EXERCISE INSTRUCTIONS
Once you have checked each line below for the word "meta", give the number of lines that have it and nothing further.

Web document revisions
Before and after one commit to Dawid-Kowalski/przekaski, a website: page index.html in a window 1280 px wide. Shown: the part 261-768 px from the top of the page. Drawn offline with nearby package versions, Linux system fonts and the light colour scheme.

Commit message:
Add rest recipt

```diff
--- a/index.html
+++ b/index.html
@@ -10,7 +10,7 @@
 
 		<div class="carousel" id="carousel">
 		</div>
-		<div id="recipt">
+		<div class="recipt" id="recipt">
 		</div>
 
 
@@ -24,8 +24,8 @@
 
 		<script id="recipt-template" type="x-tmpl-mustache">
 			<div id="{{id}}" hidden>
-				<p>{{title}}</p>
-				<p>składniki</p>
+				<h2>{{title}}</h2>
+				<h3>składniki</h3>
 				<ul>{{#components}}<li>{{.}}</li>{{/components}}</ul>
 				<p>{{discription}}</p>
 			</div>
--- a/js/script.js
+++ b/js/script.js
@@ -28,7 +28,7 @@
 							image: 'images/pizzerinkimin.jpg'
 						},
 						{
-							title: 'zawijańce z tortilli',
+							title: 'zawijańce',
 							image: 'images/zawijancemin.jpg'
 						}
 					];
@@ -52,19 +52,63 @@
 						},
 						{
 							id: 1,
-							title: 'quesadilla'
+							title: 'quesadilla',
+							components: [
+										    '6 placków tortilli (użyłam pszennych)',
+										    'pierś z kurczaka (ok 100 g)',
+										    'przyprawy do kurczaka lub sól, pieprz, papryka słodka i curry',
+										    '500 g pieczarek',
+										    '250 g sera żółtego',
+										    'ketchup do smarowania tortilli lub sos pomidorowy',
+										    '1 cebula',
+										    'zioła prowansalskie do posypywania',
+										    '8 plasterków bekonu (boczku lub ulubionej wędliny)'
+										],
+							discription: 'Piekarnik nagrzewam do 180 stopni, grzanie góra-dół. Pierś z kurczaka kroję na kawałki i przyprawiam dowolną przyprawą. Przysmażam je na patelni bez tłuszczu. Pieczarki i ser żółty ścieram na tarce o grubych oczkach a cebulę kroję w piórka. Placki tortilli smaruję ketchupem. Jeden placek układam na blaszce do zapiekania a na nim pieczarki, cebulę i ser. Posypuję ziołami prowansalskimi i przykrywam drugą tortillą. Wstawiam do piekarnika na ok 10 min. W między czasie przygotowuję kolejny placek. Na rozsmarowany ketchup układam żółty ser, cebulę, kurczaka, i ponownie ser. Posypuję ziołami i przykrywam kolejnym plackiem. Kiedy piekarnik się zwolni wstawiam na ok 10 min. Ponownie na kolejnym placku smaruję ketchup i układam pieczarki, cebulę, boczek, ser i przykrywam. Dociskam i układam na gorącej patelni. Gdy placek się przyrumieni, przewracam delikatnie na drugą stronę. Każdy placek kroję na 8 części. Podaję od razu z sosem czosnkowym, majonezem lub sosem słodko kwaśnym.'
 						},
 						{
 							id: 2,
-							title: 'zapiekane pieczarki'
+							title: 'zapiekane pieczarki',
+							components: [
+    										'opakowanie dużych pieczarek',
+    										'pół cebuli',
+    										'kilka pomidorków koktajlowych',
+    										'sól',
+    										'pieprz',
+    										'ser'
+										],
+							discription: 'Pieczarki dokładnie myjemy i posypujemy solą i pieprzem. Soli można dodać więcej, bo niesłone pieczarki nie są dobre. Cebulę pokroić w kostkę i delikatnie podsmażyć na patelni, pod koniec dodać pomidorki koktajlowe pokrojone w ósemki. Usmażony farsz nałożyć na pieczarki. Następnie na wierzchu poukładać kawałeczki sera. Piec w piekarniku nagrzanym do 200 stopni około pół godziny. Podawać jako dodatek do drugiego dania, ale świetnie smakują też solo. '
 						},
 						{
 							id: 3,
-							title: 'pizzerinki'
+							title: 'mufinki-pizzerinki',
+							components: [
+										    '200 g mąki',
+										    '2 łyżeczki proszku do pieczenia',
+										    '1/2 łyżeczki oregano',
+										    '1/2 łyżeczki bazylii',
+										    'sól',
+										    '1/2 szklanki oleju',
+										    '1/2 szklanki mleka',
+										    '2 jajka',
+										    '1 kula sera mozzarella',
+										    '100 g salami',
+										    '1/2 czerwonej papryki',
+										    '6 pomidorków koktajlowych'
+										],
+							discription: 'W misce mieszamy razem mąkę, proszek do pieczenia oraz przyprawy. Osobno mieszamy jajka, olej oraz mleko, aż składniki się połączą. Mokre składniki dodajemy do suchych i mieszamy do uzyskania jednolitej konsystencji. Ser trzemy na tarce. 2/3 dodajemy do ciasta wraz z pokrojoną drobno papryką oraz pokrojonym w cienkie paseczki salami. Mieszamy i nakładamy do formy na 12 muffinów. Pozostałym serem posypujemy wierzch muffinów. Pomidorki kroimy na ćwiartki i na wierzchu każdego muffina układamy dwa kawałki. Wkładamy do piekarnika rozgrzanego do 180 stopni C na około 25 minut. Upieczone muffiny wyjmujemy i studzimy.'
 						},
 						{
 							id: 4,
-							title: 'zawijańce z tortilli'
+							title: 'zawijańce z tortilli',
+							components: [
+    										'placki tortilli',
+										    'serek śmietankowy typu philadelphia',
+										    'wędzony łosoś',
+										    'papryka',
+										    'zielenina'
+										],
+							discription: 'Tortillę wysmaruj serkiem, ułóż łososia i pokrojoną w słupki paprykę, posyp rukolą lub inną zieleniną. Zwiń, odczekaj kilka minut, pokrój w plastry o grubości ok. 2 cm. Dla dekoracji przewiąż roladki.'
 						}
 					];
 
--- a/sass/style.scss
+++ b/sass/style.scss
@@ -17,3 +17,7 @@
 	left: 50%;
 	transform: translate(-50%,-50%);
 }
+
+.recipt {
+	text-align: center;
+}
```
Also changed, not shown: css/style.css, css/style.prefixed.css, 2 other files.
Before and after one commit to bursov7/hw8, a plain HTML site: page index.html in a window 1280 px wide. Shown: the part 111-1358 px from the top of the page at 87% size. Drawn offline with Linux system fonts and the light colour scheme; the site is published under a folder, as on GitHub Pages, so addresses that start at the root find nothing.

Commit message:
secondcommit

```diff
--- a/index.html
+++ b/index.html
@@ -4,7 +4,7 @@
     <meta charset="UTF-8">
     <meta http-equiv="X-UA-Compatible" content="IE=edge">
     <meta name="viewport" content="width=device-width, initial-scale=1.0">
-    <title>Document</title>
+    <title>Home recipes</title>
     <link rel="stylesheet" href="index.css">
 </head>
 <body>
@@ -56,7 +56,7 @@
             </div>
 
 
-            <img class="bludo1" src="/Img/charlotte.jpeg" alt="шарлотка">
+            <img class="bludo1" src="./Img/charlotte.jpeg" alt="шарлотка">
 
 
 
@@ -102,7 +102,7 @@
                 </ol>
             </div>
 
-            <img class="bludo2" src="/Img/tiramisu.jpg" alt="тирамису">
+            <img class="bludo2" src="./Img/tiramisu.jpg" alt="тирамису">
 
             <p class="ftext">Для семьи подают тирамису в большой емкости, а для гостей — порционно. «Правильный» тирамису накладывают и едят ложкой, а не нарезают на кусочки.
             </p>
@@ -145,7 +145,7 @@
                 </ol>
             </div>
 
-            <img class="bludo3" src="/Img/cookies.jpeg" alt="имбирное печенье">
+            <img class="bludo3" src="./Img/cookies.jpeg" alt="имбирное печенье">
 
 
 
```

OUTPUT BELOW
3